By Kyle Johnson
Editors note: Kyle Johnson is a forester with the Bureau of Land Management’s Missoula Field Office. Mr. Johnson is not affiliated with Healthy Forests, Healthy Communities but gave us permission to share his Arbor Day message.
For Arbor Day (this Saturday April 29th) I thought we’d tackle a question that’s been vexing me for a while: How can it be that we often hear forests are imperiled, while also hearing that our forests are overcrowded? Are there too many trees or not enough? Like I said, this question often bothers me because I feel that the lay person and public at large may be confused by these seemingly contradicting messages, so let’s take a deeper look.
As mentioned in previous posts, here in the USA we are fortunate to have some of the most robust and stringent environmental laws and regulations in the world.

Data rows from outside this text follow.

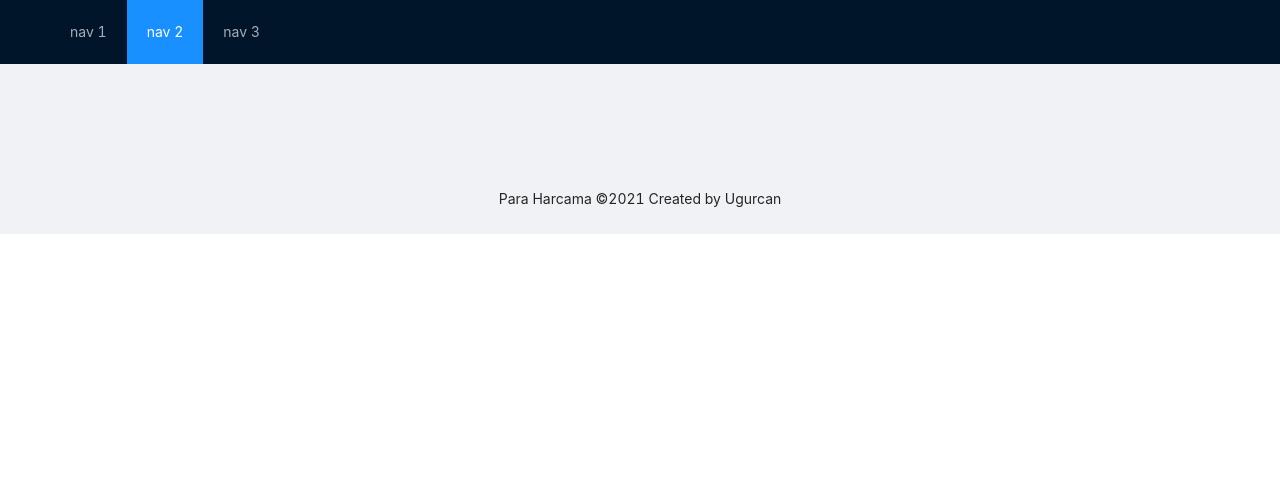
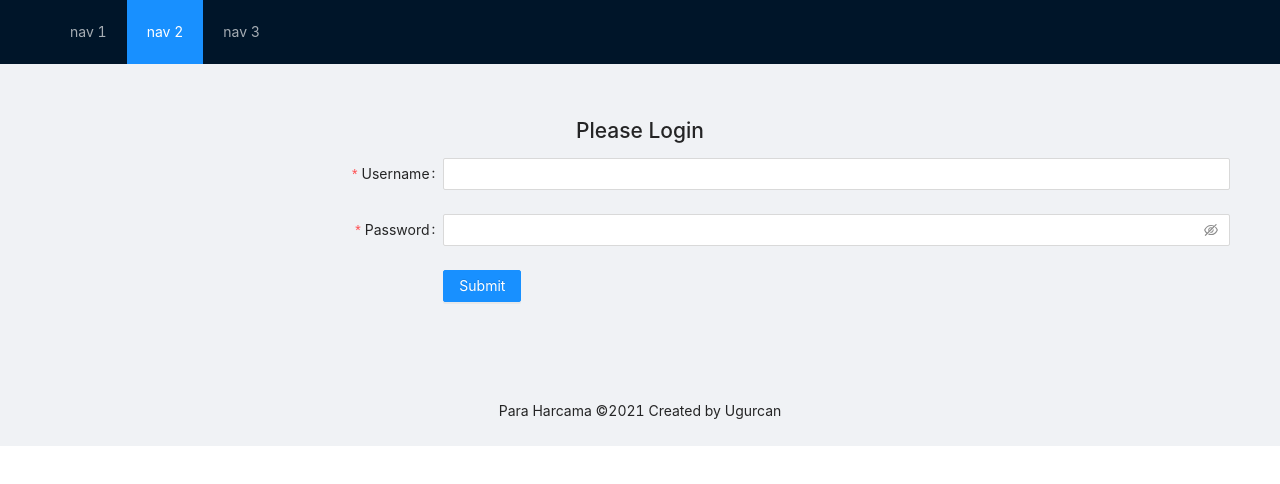
Before and after one commit to uct-trk/Para-Harcama-Redux, a React (Create React App) app: page /login in a window 1280 px wide. Shown: the top 484 px of the page. Built offline with nearby package versions, Linux system fonts and the light colour scheme.

Commit message:
login islemleri

```diff
--- a/package.json
+++ b/package.json
@@ -10,13 +10,13 @@
     "@types/node": "^12.20.37",
     "@types/react": "^17.0.34",
     "@types/react-dom": "^17.0.11",
-    "@types/react-router-dom": "^5.3.2",
+    "@types/react-router-dom": "^5.1.7",
     "antd": "^4.16.13",
     "axios": "^0.24.0",
     "react": "^17.0.2",
     "react-dom": "^17.0.2",
     "react-redux": "^7.2.6",
-    "react-router-dom": "^6.0.2",
+    "react-router-dom": "^5.2.0",
     "react-scripts": "4.0.3",
     "redux": "^4.1.2",
     "redux-thunk": "^2.4.0",
--- a/src/App.tsx
+++ b/src/App.tsx
@@ -1,7 +1,7 @@
-import React from 'react';
 import SignUp from './components/SignUp';
-import { Route, Routes } from "react-router-dom";
+import { Route } from "react-router-dom";
 import { Layout, Menu } from 'antd';
+import Login from './components/Login';
 
 function App() {
   const { Header, Content, Footer } = Layout;
@@ -18,9 +18,12 @@ function App() {
         </Header>
         <Content className="site-layout" style={{ padding: '50px', marginTop: 64 }}>
 
-          <Routes>
-            <Route element={<SignUp />} path="/register" />
-          </Routes>
+
+          <Route component={SignUp} path="/register" />
+
+
+          <Route component={Login} path="/login" />
+
         </Content>
         <Footer style={{ textAlign: 'center' }}>Para Harcama ©2021 Created by Ugurcan</Footer>
       </Layout>
--- /dev/null
+++ b/src/components/Login.tsx
@@ -0,0 +1,74 @@
+import { Form, Input, Button, Result } from 'antd';
+import { useLocation, useHistory } from 'react-router-dom';
+import api from '../utils/api';
+import showError from '../utils/showError';
+
+const Login = () => {
+  const history = useHistory();
+  const location = useLocation<{ newSignUp?: Boolean }>();
+
+  console.log({ location })
+
+  const onFinish = async (values: any) => {
+    console.log('Success:', values);
+    try {
+      await api.post("/users/login", values)
+      history.push("/")
+    }
+    catch (error) {
+      console.log({ error })
+    }
+  };
+
+  const onFinishFailed = (errorInfo: any) => {
+    console.log('Failed:', { errorInfo });
+    showError(errorInfo);
+  };
+
+  return (
+    <>
+      <Form
+        name="basic"
+        labelCol={{ span: 8 }}
+        wrapperCol={{ span: 16 }}
+        initialValues={{ remember: true }}
+        onFinish={onFinish}
+        onFinishFailed={onFinishFailed}
+        autoComplete="off"
+      >
+        <h2 style={{ textAlign: "center" }}>Please Login</h2>
+        {location.state?.newSignUp && (
+          <Result
+            status="success"
+            title="Successfully signed up"
+            subTitle="please login"
+
+          />
+        )}
+        <Form.Item
+          label="Username"
+          name="username"
+          rules={[{ required: true, message: 'Please input your username!' }]}
+        >
+          <Input />
+        </Form.Item>
+
+        <Form.Item
+          label="Password"
+          name="password"
+          rules={[{ required: true, message: 'Please input your password!' }]}
+        >
+          <Input.Password />
+        </Form.Item>
+
+        <Form.Item wrapperCol={{ offset: 8, span: 16 }}>
+          <Button type="primary" htmlType="submit">
+            Submit
+          </Button>
+        </Form.Item>
+      </Form>
+    </>
+  )
+}
+
+export default Login
--- a/src/components/SignUp.tsx
+++ b/src/components/SignUp.tsx
@@ -1,11 +1,12 @@
 /* eslint-disable no-template-curly-in-string */
-import { Form, Input, Button, message, Space } from 'antd';
-import { useNavigate } from 'react-router-dom';
+import { Form, Input, Button } from 'antd';
+import { useHistory } from 'react-router-dom';
 
 import api from '../utils/api';
+import showError from '../utils/showError';
 
 export const SignUp = () => {
-    const history = useNavigate();
+    const history = useHistory();
     const layout = {
         labelCol: { span: 8 },
         wrapperCol: { span: 16 },
@@ -22,14 +23,10 @@ export const SignUp = () => {
         },
     };
 
-    const showError = (errorMessage: string) => {
-        message.error(errorMessage);
-    };
-
     const onFinish = async (values: any) => {
         try {
             await api.post("/users/register", values);
-            history("/login");
+            history.push("/login", { newSignUp: true });
         } catch (error) {
             showError((error as any).response.data.errorMessage);
         }
--- /dev/null
+++ b/src/utils/showError.ts
@@ -0,0 +1,7 @@
+import { message } from "antd";
+
+const showError = (errorMessage: string) => {
+    message.error(errorMessage);
+};
+
+export default showError
```
Also changed, not shown: 1 other file (tests, documents, lock files or other folders).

Our collective awareness of taking care of the environment is amazing and also a benefit of being a developed, first-world country. Many nations in the world are still struggling to get by, and taking full advantage of their natural resources is one of the few avenues they have for profit let alone survival. This is the same as we did here in the US not that long ago, and I don’t write this from a place of judgement, but understanding. That said, there are indeed places and especially the jungle regions where deforestation and exploitation of the natural resources are advancing at a rate that they may forever lost if we as a global community don’t change our course. And I’ll add that we in the US contribute to these seemingly far away problems by buying from those regions and helping to fund or incentivize the destruction. Closer to home, habitat loss is a real problem in our nation as well, typically due to development and urban sprawl. Our cultural pursuit of “a place of our own” often comes at the cost of the wild critters who once lived there. So it’s true, globally deforestation and loss of habitat is a real problem facing our forests.
Conversely, here at home our public forests are by and large, overcrowded and suffering and epidemic of too many trees. This is due in large part to fire suppression that became national policy around 1915, and past harvesting practices that replaced stands of large, widely spaced trees with regenerated stands of small trees, densely stocked. It sounds counter intuitive perhaps to suggest that cutting more trees is the cure for cutting trees in the past, but that is in fact often the case. By selective harvesting, thinning and returning fire to the landscape we aim to produce healthier trees and by extension healthier forests that may one day again resemble their natural condition, and will be resilient to the challenges of a changing climate. While we have too many trees in these forests today, that could all change in the future if they succumb to insects, disease and megafires that are becoming more and more common in recent years.
It’s a tough nut to crack perhaps, and I appreciate your patience as I try to unravel it with you. The truth is there too many trees and not enough at the same time at the global scale, and we have to look a little closer to get a clearer picture. With that said, if you are inspired in plant a tree in your yard for Arbor Day, please do! “Blessed Are Those Who Plant Trees Under Whose Shade They Will Never Sit” – Unknown.